A: Our approach is well known. I've explained it here many times and it's been explained throughout the government many times. We hope the sides will agree to a peace agreement. That clearly is not happening right now. We had the cessation of hostilities agreement. It's still in effect. It's supposed to last until May 1st. We would like that agreement to be extended. We and our allies are working on that now. It has never been, and certainly is not recently an airtight agreement. We're hopeful that the sides will cease their hostilities and will negotiate a solution.
Q: Two days after the Muslim leaders left Washington, the weekend before last, the offensives began around Tuzla. Had they informed this government of their intentions to go on the offensive?
A: I can't answer that question. Our position, though, is well known. We want the fighting to stop and we want negotiations for peace to continue.
Q: Will this offensive take you any closer to an UNPROFOR evacuation? Do you think it's more likely now than it was a few weeks ago?

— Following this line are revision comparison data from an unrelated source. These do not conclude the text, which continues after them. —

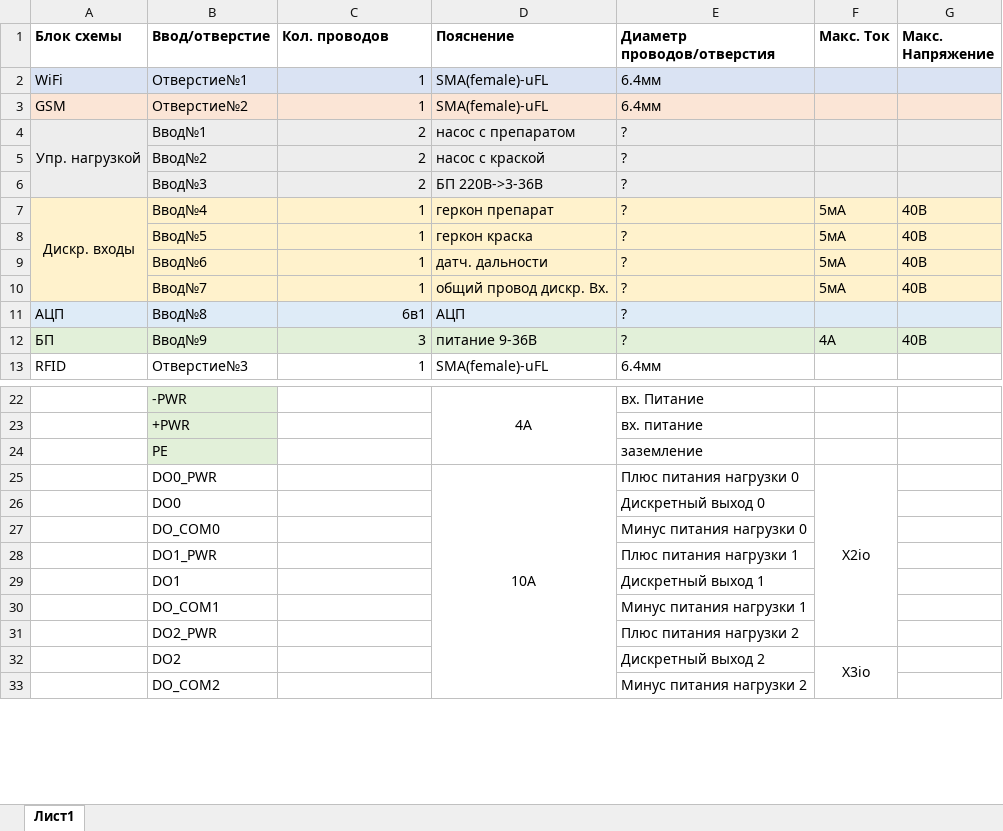
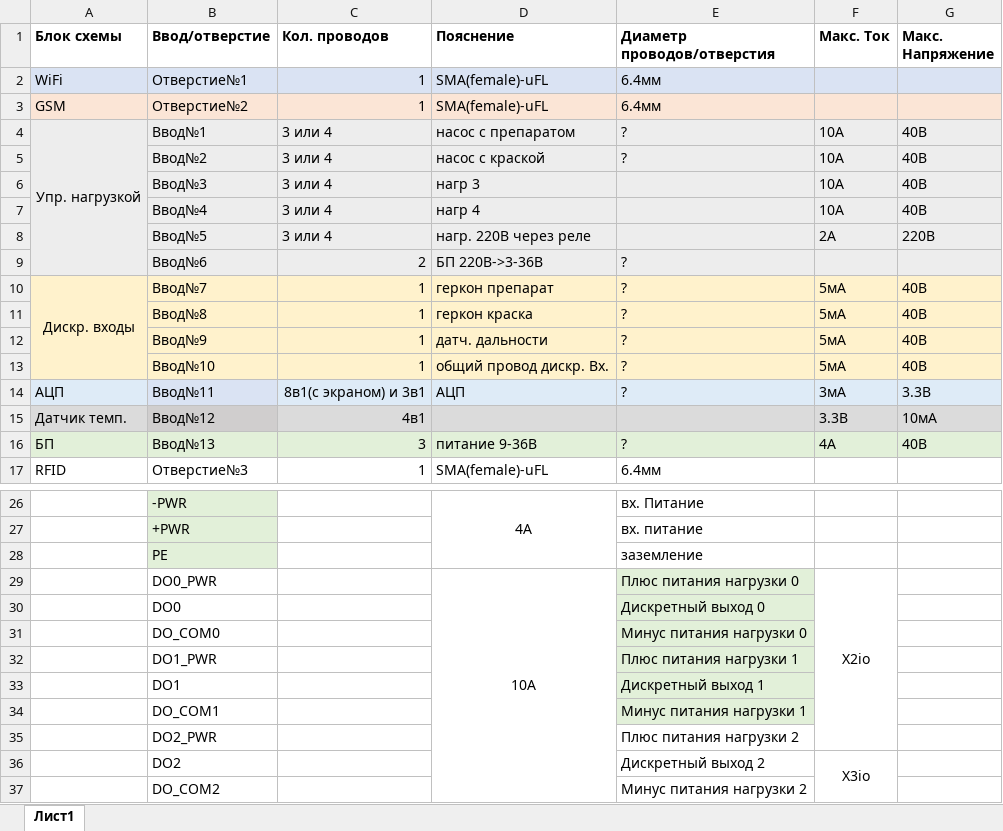
Before and after one commit to damirzhamalatdinov/Velvet, an Excel workbook: Docs/Список кабельных вводов.xlsx, sheet Лист1, drawn as a sheet; only a part is shown, gaps mark what is left out; values as stored, in another font and other column widths than the file's, no borders; removed rows and columns are numbered as before the commit, all else as after; the diff names each change by its address in the sheet, - before the commit and + after, or states it on an @@ line.

Commit message:
прописал токи для подбора проводов

```diff
--- a/Docs/Список кабельных вводов.xlsx (sheet Лист1)
+++ b/Docs/Список кабельных вводов.xlsx (sheet Лист1)
-C4:C5 (Кол. проводов): 2
+C4:C5 (Кол. проводов): 3 или 4
-F4:F5 (Макс. Ток): (empty)
+F4:F5 (Макс. Ток): 10А
-G4:G5 (Макс. Напряжение): (empty)
+G4:G5 (Макс. Напряжение): 40В
+row 6:  | Ввод№3 | 3 или 4 | нагр 3 |  | 10А | 40В
+row 7:  | Ввод№4 | 3 или 4 | нагр 4 |  | 10А | 40В
+row 8:  | Ввод№5 | 3 или 4 | нагр. 220В через реле |  | 2А | 220В
-B9 (Ввод/отверстие): Ввод№3
+B9 (Ввод/отверстие): Ввод№6
-B10 (Ввод/отверстие): Ввод№4
+B10 (Ввод/отверстие): Ввод№7
-B11 (Ввод/отверстие): Ввод№5
+B11 (Ввод/отверстие): Ввод№8
-B12 (Ввод/отверстие): Ввод№6
+B12 (Ввод/отверстие): Ввод№9
-B13 (Ввод/отверстие): Ввод№7
+B13 (Ввод/отверстие): Ввод№10
-row 11: АЦП | Ввод№8 | 6в1 | АЦП | ?
+row 14: АЦП | Ввод№11 | 8в1(с экраном) и 3в1 | АЦП | ? | 3мА | 3.3В
+row 15: Датчик темп. | Ввод№12 | 4в1 |  |  | 3.3В | 10мА
-B16 (Ввод/отверстие): Ввод№9
+B16 (Ввод/отверстие): Ввод№13
-E29:E34 fill: none
+E29:E34 fill: #E2F0D9
```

A: When you look at the alternatives, when you look at the possibility of an UNPROFOR evacuation, you begin to look at the alternative which is no UN presence in Bosnia, and all the alternatives are terrible. We believe that pulling UNPROFOR out would lead to an expansion of the fighting, and possibly a spread of the fighting into other areas. We want to avoid that. Plans are continuing for an UNPROFOR withdrawal, but I can't say that today we're closer to it than we were three or four days ago. Things go back and forth. We're hopeful that this fighting will stop.
Q: Do you have any comment on the GAO report that again highlighted the high cost of processing travel vouchers for the Pentagon?
A: Yes. I have several comments on it. One is that it was a little behind the times, because we are in the process of taking fairly vigorous action to correct this problem. We do admit that it was a problem. It's a problem that we're working on very aggressively at this stage. As part of the Administration's National Performance Review, we looked at travel procedures in the Pentagon, and last June a task force was set up to study our travel operation. That task force made a report in January of 1995. John Hamre, the Comptroller, talked about this study today in testimony on the Hill, and you can get a copy of that testimony from DDI.
The recommendation of the task force was that we would rely more heavily on private business to clear up our travel problems, and we're setting out now to do that. We've already taken a number of actions and we'll be taking more actions.
If you went to John Hamre's testimony today, you would have heard him say this, "Our vision is a seamless, paperless system that meets the needs of travelers, commanders, and process owners. It must reduce costs, support mission requirements, and provide superior customer service." That's what we're aiming for.
Press: Thank you.